How My Animals Provide Me With Physical and Emotional Therapy
As some of you may know, outside of being a high school teacher and college counselor, my life primarily revolves around animals. I live on a small, private farm where I help with chores and maintenance. That part-time job, this column, and my full-time teaching job allow me to have my two horses, two rescued cats, and two rescued dogs. I absolutely love animals, and generally speaking, the more of an underdog they are, the more I love them.
It’s not uncommon for people to wonder why I do so much to keep my animals. The bottom line is that they help me both physically and emotionally.
Riding horses has been amazing physical therapy for my various Ehlers-Danlos syndrome-related injuries. It’s low impact on my joints, but still allows me to get a good cardiovascular and muscular workout. As my doctor told me, riding is great, just don’t fall off! I recognize that and take care to ride calm, safe horses and always have the proper safety equipment.

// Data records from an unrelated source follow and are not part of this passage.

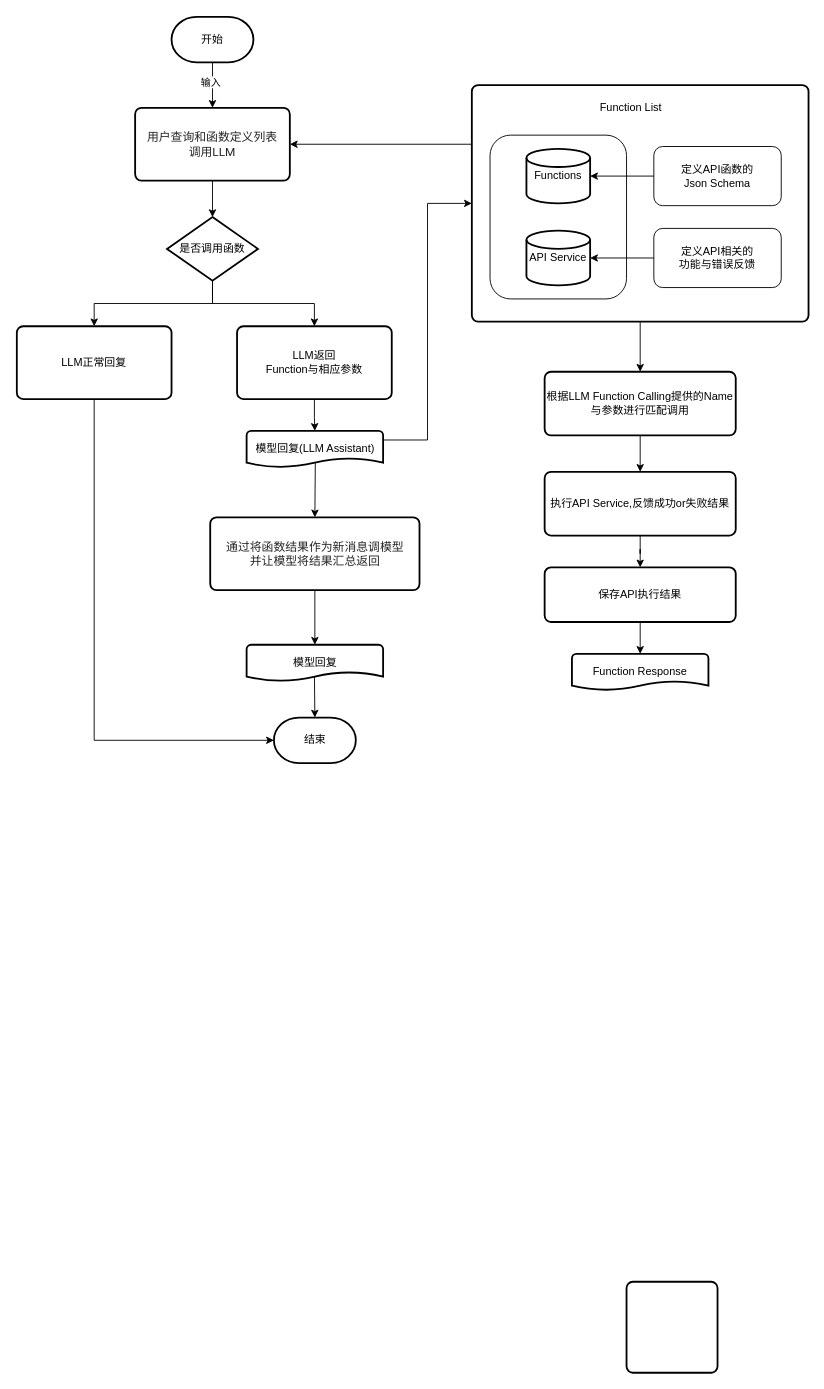
This is eureka-server/未命名绘图.drawio from kejoe-zhang/configRepo, a draw.io file, before an edit. Source tidied: cells renumbered, new cells numbered last; positions are measured from the earlier drawing's top-left corner, leaving out a move shared by most shapes. Both pictures are drawn from the tidied source at 91%, with x=0, y=0 at pixel (16, 16).
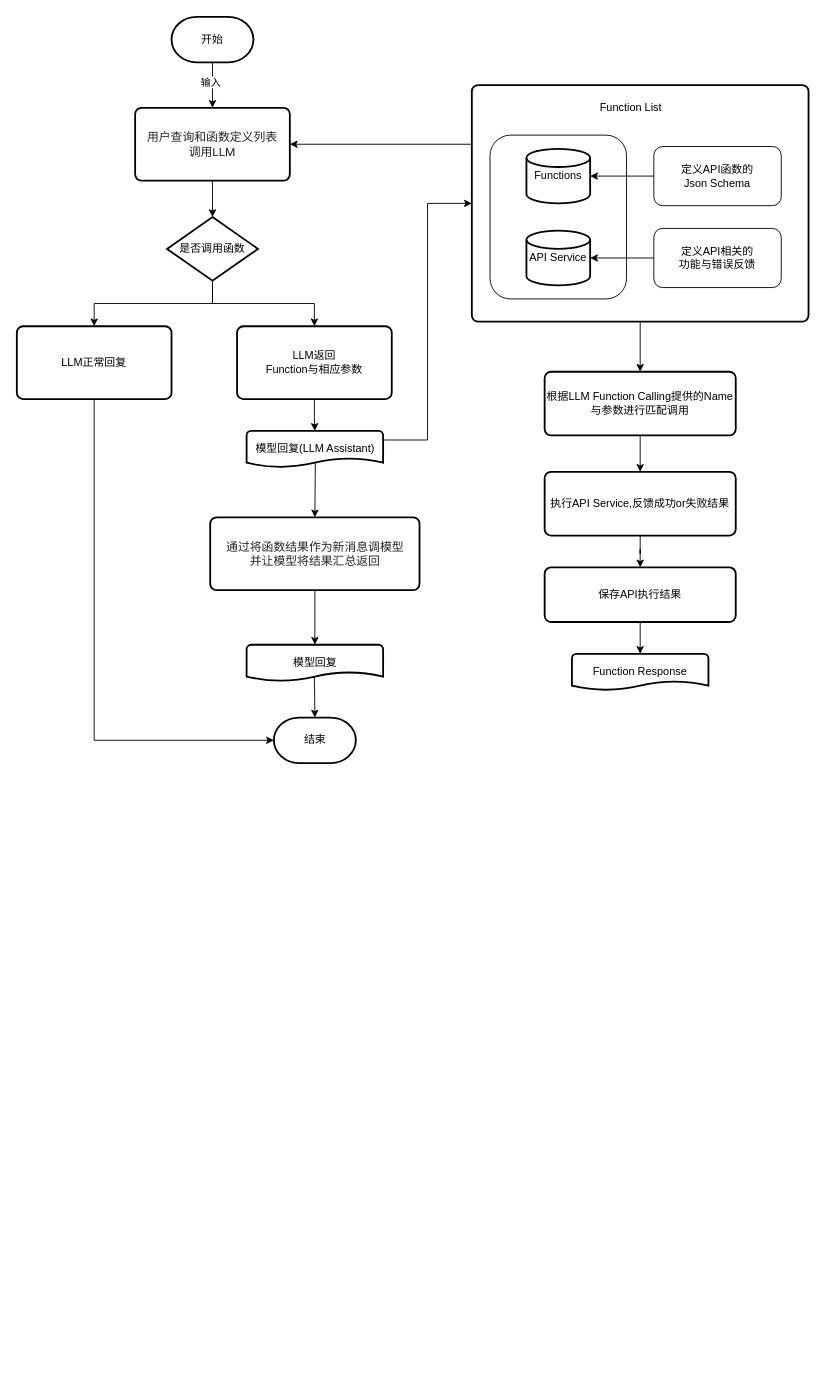
The same page after the edit.

Commit message (it also covers changes not shown here):
更新未命名绘图.drawio

Change to the diagram source:
```diff
@@
-    <mxCell id="24" style="rounded=1;whiteSpace=wrap;html=1;absoluteArcSize=1;arcSize=14;strokeWidth=2;" parent="1" vertex="1">
-      <mxGeometry x="670" y="1390" width="100" height="100" as="geometry" />
-    </mxCell>
```
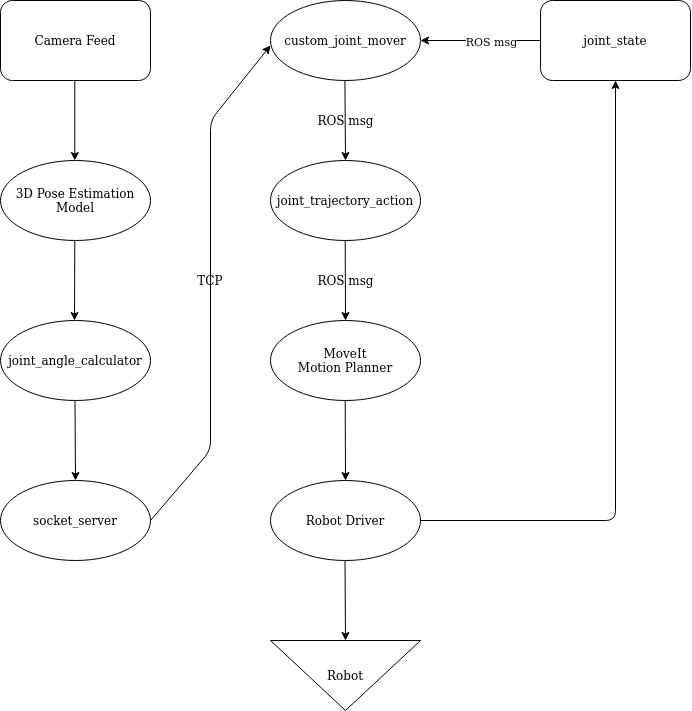
jasongedev/robot-teleop keeps this draw.io diagram as example_gifs/flowchart.png. Above is the earlier version. Source tidied: cells renumbered, new cells last; positions are measured from the earlier drawing's top-left corner, leaving out a move shared by most shapes. Source of this version:
```xml
<mxGraphModel>
  <root>
    <mxCell id="0" />
    <mxCell id="1" parent="0" />
    <mxCell id="2" value="Camera Feed" style="rounded=1;whiteSpace=wrap;html=1;" parent="1" vertex="1">
      <mxGeometry width="150" height="80" as="geometry" />
    </mxCell>
    <mxCell id="3" value="3D Pose Estimation Model" style="ellipse;whiteSpace=wrap;html=1;" parent="1" vertex="1">
      <mxGeometry y="160" width="150" height="80" as="geometry" />
    </mxCell>
    <mxCell id="4" value="joint_angle_calculator" style="ellipse;whiteSpace=wrap;html=1;" parent="1" vertex="1">
      <mxGeometry y="320" width="150" height="80" as="geometry" />
    </mxCell>
    <mxCell id="5" value="&lt;div&gt;socket_server&lt;/div&gt;" style="ellipse;whiteSpace=wrap;html=1;" parent="1" vertex="1">
      <mxGeometry y="480" width="150" height="80" as="geometry" />
    </mxCell>
    <mxCell id="6" value="joint_state" style="rounded=1;whiteSpace=wrap;html=1;" parent="1" vertex="1">
      <mxGeometry x="540" width="150" height="80" as="geometry" />
    </mxCell>
    <mxCell id="7" value="&lt;div&gt;custom_joint_mover&lt;/div&gt;" style="ellipse;whiteSpace=wrap;html=1;" parent="1" vertex="1">
      <mxGeometry x="270" width="150" height="80" as="geometry" />
    </mxCell>
    <mxCell id="8" value="Robot" style="triangle;whiteSpace=wrap;html=1;direction=south;" parent="1" vertex="1">
      <mxGeometry x="270" y="640" width="150" height="70" as="geometry" />
    </mxCell>
    <mxCell id="9" value="&lt;div&gt;joint_trajectory_action&lt;/div&gt;" style="ellipse;whiteSpace=wrap;html=1;" parent="1" vertex="1">
      <mxGeometry x="270" y="160" width="150" height="80" as="geometry" />
    </mxCell>
    <mxCell id="10" style="endArrow=classic;html=1;" parent="1" edge="1">
      <mxGeometry relative="1" as="geometry">
        <mxPoint x="74.3" y="80" as="sourcePoint" />
        <mxPoint x="74.3" y="160" as="targetPoint" />
      </mxGeometry>
    </mxCell>
    <mxCell id="11" style="endArrow=classic;html=1;" parent="1" edge="1">
      <mxGeometry relative="1" as="geometry">
        <mxPoint x="74.3" y="240" as="sourcePoint" />
        <mxPoint x="74" y="320" as="targetPoint" />
      </mxGeometry>
    </mxCell>
    <mxCell id="12" style="endArrow=classic;html=1;" parent="1" edge="1">
      <mxGeometry relative="1" as="geometry">
        <mxPoint x="74.5" y="400" as="sourcePoint" />
        <mxPoint x="75" y="480" as="targetPoint" />
      </mxGeometry>
    </mxCell>
    <mxCell id="13" style="endArrow=classic;html=1;" parent="1" edge="1">
      <mxGeometry relative="1" as="geometry">
        <mxPoint x="150" y="520" as="sourcePoint" />
        <mxPoint x="270" y="45" as="targetPoint" />
        <Array as="points">
          <mxPoint x="210" y="450" />
          <mxPoint x="210" y="120" />
        </Array>
      </mxGeometry>
    </mxCell>
    <mxCell id="14" value="TCP" style="text;html=1;strokeColor=none;fillColor=none;align=center;verticalAlign=middle;whiteSpace=wrap;rounded=0;" parent="1" vertex="1">
      <mxGeometry x="190" y="270" width="40" height="20" as="geometry" />
    </mxCell>
    <mxCell id="15" value="Robot Driver" style="ellipse;whiteSpace=wrap;html=1;" parent="1" vertex="1">
      <mxGeometry x="270" y="480" width="150" height="80" as="geometry" />
    </mxCell>
    <mxCell id="16" style="endArrow=classic;html=1;entryX=0.5;entryY=1;entryDx=0;entryDy=0;exitX=1;exitY=0.5;exitDx=0;exitDy=0;" parent="1" edge="1" source="15" target="6">
      <mxGeometry relative="1" as="geometry">
        <Array as="points">
          <mxPoint x="615" y="520" />
        </Array>
      </mxGeometry>
    </mxCell>
    <mxCell id="17" style="endArrow=classic;html=1;" parent="1" edge="1">
      <mxGeometry relative="1" as="geometry">
        <mxPoint x="540" y="40" as="sourcePoint" />
        <mxPoint x="420" y="40" as="targetPoint" />
      </mxGeometry>
    </mxCell>
    <mxCell id="18" value="ROS msg" style="edgeLabel;html=1;align=center;verticalAlign=middle;" parent="17" vertex="1">
      <mxGeometry x="-0.25" y="5" relative="1" as="geometry">
        <mxPoint x="-5.2" y="-5" as="offset" />
      </mxGeometry>
    </mxCell>
    <mxCell id="19" style="endArrow=classic;html=1;entryX=0.5;entryY=0;entryDx=0;entryDy=0;" parent="1" edge="1" target="9">
      <mxGeometry relative="1" as="geometry">
        <mxPoint x="344.4" y="80" as="sourcePoint" />
      </mxGeometry>
    </mxCell>
    <mxCell id="20" style="endArrow=classic;html=1;" parent="1" edge="1">
      <mxGeometry relative="1" as="geometry">
        <mxPoint x="344.7" y="240" as="sourcePoint" />
        <mxPoint x="345" y="320" as="targetPoint" />
      </mxGeometry>
    </mxCell>
    <mxCell id="21" value="&lt;div&gt;MoveIt&lt;/div&gt;&lt;div&gt;Motion Planner&lt;br&gt;&lt;/div&gt;" style="ellipse;whiteSpace=wrap;html=1;" parent="1" vertex="1">
      <mxGeometry x="270" y="320" width="150" height="80" as="geometry" />
    </mxCell>
    <mxCell id="22" style="endArrow=classic;html=1;entryX=0.5;entryY=0;entryDx=0;entryDy=0;" parent="1" edge="1" target="15">
      <mxGeometry relative="1" as="geometry">
        <mxPoint x="344.7" y="400" as="sourcePoint" />
      </mxGeometry>
    </mxCell>
    <mxCell id="23" style="endArrow=classic;html=1;" parent="1" edge="1">
      <mxGeometry relative="1" as="geometry">
        <mxPoint x="344.5" y="560" as="sourcePoint" />
        <mxPoint x="345" y="640" as="targetPoint" />
      </mxGeometry>
    </mxCell>
    <mxCell id="24" value="ROS msg" style="text;html=1;strokeColor=none;fillColor=none;align=center;verticalAlign=middle;whiteSpace=wrap;rounded=0;" parent="1" vertex="1">
      <mxGeometry x="312.5" y="270" width="65" height="20" as="geometry" />
    </mxCell>
    <mxCell id="25" value="ROS msg" style="text;html=1;strokeColor=none;fillColor=none;align=center;verticalAlign=middle;whiteSpace=wrap;rounded=0;" parent="1" vertex="1">
      <mxGeometry x="307.5" y="110" width="75" height="20" as="geometry" />
    </mxCell>
  </root>
</mxGraphModel>
```
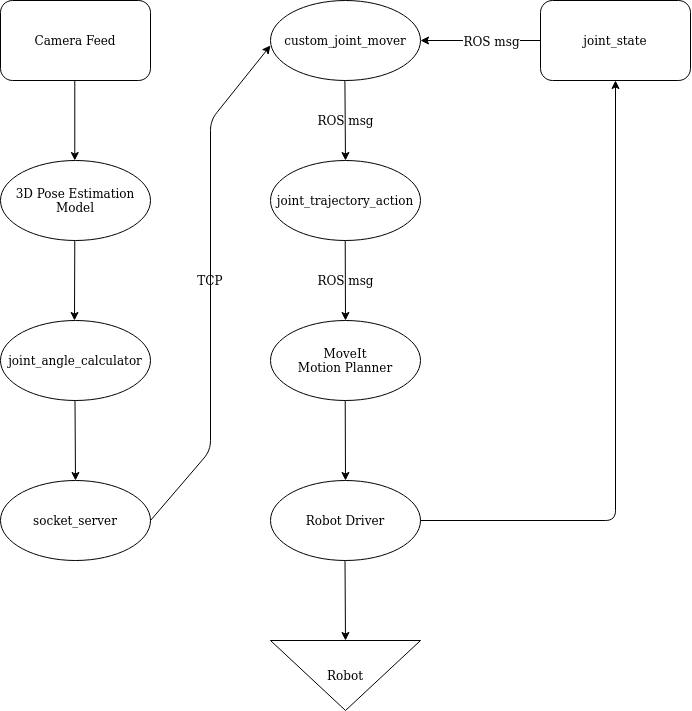
Later version of the same file.

Commit message:
fixed flowchart font

Diff of the diagram source:
```diff
@@ -73,7 +73,7 @@
         <mxPoint x="420" y="40" as="targetPoint" />
       </mxGeometry>
     </mxCell>
-    <mxCell id="18" value="ROS msg" style="edgeLabel;html=1;align=center;verticalAlign=middle;" parent="17" vertex="1">
+    <mxCell id="18" value="&lt;font style=&quot;font-size: 12px&quot;&gt;ROS msg&lt;/font&gt;" style="edgeLabel;html=1;align=center;verticalAlign=middle;" parent="17" vertex="1">
       <mxGeometry x="-0.25" y="5" relative="1" as="geometry">
         <mxPoint x="-5.2" y="-5" as="offset" />
       </mxGeometry>
```
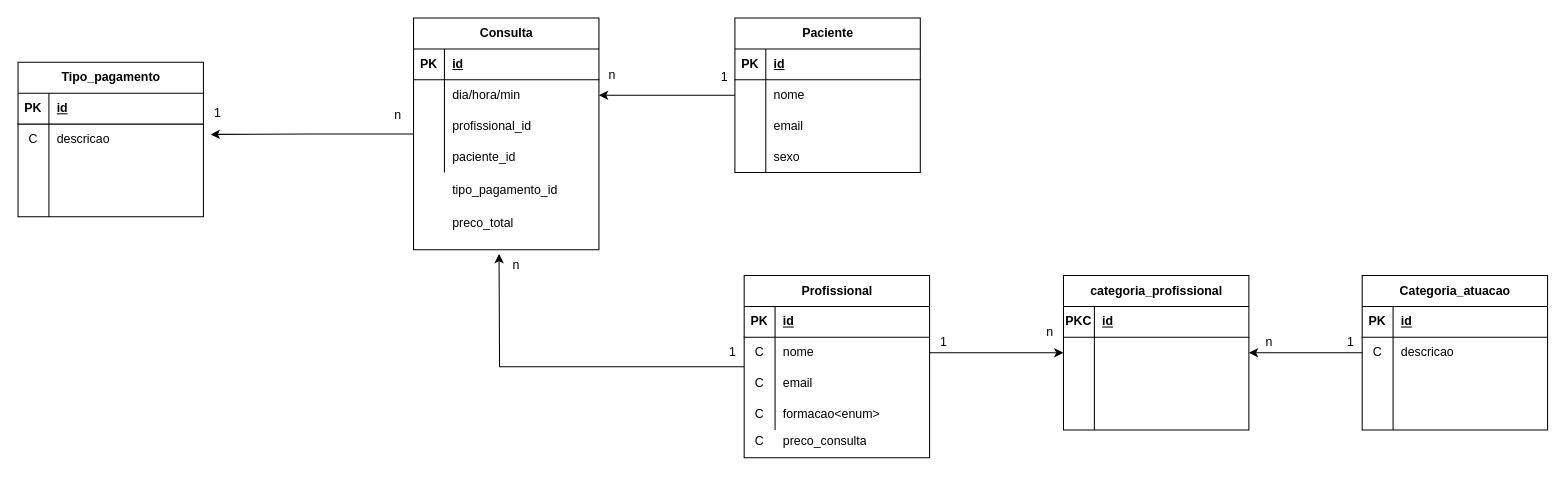
gabriel-andreoli/clinica_spring keeps this draw.io diagram as diagrams/DER.drawio. Above is the earlier version. Source tidied: cells renumbered, new cells numbered last; positions are measured from the earlier drawing's top-left corner, leaving out a move shared by most shapes. Both pictures are drawn from the tidied source at 103%, with x=0, y=0 at pixel (18, 18).
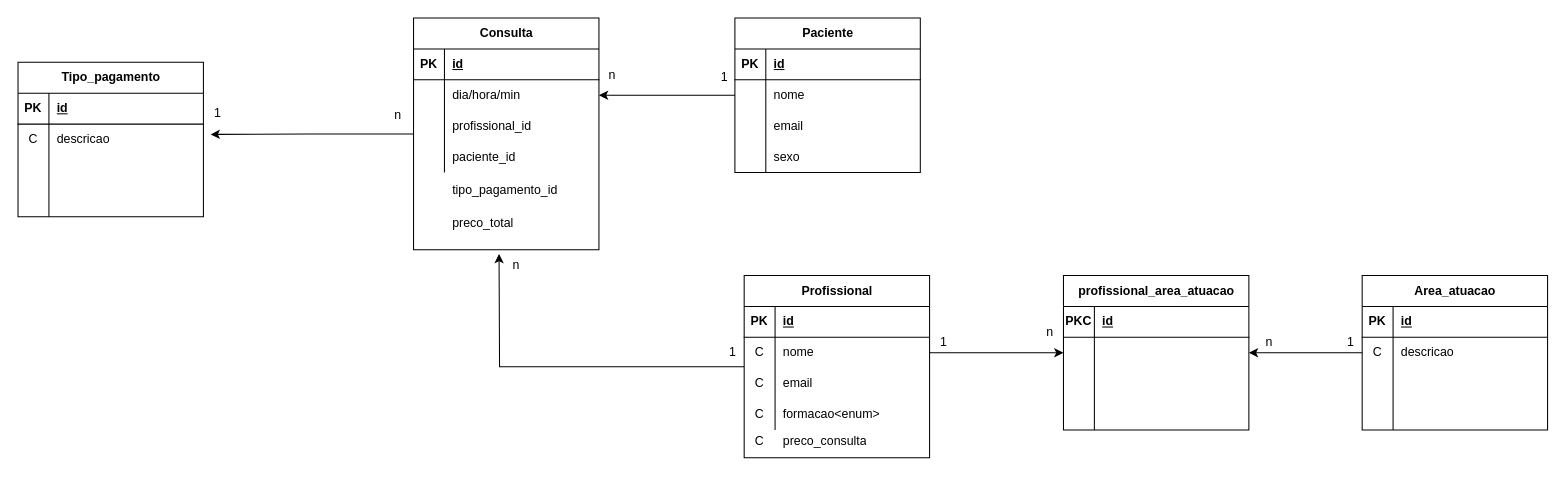
After the change.

The edit, as a diff of the source:
```diff
@@
-    <mxCell id="31" value="Categoria_atuacao" style="shape=table;startSize=30;childLayout=tableLayout;rowLines=0;fontStyle=1;align=center;html=1;" parent="1" vertex="1">
+    <mxCell id="31" value="Area_atuacao" style="shape=table;startSize=30;childLayout=tableLayout;rowLines=0;fontStyle=1;align=center;html=1;" parent="1" vertex="1">
       <mxGeometry x="1305" y="250" width="180" height="150" as="geometry" />
     </mxCell>
@@
-    <mxCell id="58" value="categoria_profissional" style="shape=table;startSize=30;childLayout=tableLayout;rowLines=0;fontStyle=1;align=center;html=1;" parent="1" vertex="1">
+    <mxCell id="58" value="profissional_area_atuacao" style="shape=table;startSize=30;childLayout=tableLayout;rowLines=0;fontStyle=1;align=center;html=1;" parent="1" vertex="1">
       <mxGeometry x="1015" y="250" width="180" height="150" as="geometry" />
     </mxCell>
```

The physical routine of caring for horses has also been great for me. There’s a lot of basic, repetitive actions involved in sweeping, cleaning stalls, and dumping water buckets, which keeps me active and moving without being overly taxing. And as strange as it may sound to nonhorse people, doing those kinds of chores really calms and relaxes my mind. When I clean stalls, I zone out, and the stress and anxiety of the day fade away for a while.
One of my horses has even been diagnosed with a general collagen disorder, making him hyperflexible and more prone to injury. What are the odds of that? I truly believe he landed with me because I can understand him and use my knowledge of EDS to help care for him.
My two rescue cats, Stuart and Harvey, remind me daily just how resilient we all can be. Stuart was blinded by an infection when he was about 6 weeks old, but you’d never know it. He has absolutely no fear, doesn’t comprehend the idea of feeling sorry for himself, and is one of the happiest creatures I’ve ever met. If I’m ever feeling sorry for myself for having EDS or frustrated about my limitations, Stuart reminds me that we don’t have to let obstacles define us.
His brother, Harvey, was semi-feral before he was trapped by animal control at about 6 months old. He was absolutely terrified of people, and when I brought him home, he lived under my bed for about a month. I’d look down and make sure I still found eyes under there. He slowly got braver and bolder, though an unfamiliar sound or smell would send him bolting back to the safety of the bed or couch. Now, he hardly ever hides and sleeps on my bed every night. Harvey helps remind me that when my anxiety flares, I can work through it just like he does.
And last but not least, my two rescue dogs bring me daily joy. They’re always so happy to see me when I get home, and they often follow me around the house and farm as I do chores. A cookie, cuddle, or simple “Good boy!” or “Good girl!” sends their tails wagging. Watching them, I remember to find joy in the little things, which can be easy to miss, especially if we’re focused on managing our daily needs.
My animals are more than worth the time, physical soreness, and cost involved in caring for them, given how much they benefit me physically and mentally. It’s not always easy, but for me, it’s a no-brainer. I wouldn’t trade the work, effort, and joy they give me (and that I hopefully give to them!) for anything.
Note: Ehlers-Danlos News is strictly a news and information website about the disease. It does not provide medical advice, diagnosis, or treatment. This content is not intended to be a substitute for professional medical advice, diagnosis, or treatment. Always seek the advice of your physician or other qualified health provider with any questions you may have regarding a medical condition. Never disregard professional medical advice or delay in seeking it because of something you have read on this website. The opinions expressed in this column are not those of Ehlers-Danlos News or its parent company, BioNews, and are intended to spark discussion about issues pertaining to Ehlers-Danlos.